**What is needed:** Filter the lines below, keeping each one that holds "focus".

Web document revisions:
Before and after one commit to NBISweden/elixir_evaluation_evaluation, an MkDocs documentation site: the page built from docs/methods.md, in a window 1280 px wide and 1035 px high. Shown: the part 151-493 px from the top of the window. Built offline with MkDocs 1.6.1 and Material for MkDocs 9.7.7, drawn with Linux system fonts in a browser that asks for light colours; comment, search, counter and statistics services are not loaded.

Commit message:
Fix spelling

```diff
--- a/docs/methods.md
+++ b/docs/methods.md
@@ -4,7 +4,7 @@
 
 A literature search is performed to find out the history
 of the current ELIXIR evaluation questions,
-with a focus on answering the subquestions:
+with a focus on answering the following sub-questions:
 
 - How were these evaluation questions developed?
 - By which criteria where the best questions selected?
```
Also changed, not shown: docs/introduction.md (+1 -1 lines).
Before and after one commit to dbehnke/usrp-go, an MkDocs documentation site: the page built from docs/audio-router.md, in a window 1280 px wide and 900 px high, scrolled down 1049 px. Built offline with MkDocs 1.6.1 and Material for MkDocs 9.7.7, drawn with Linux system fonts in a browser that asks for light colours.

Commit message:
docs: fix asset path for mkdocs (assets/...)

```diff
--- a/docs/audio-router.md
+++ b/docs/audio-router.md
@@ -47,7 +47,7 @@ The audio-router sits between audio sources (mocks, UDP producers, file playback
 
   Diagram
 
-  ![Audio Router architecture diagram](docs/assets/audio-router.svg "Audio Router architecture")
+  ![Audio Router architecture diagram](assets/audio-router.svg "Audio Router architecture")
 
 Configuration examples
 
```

**Exercise response:**
-with a focus on answering the subquestions:
+with a focus on answering the following sub-questions:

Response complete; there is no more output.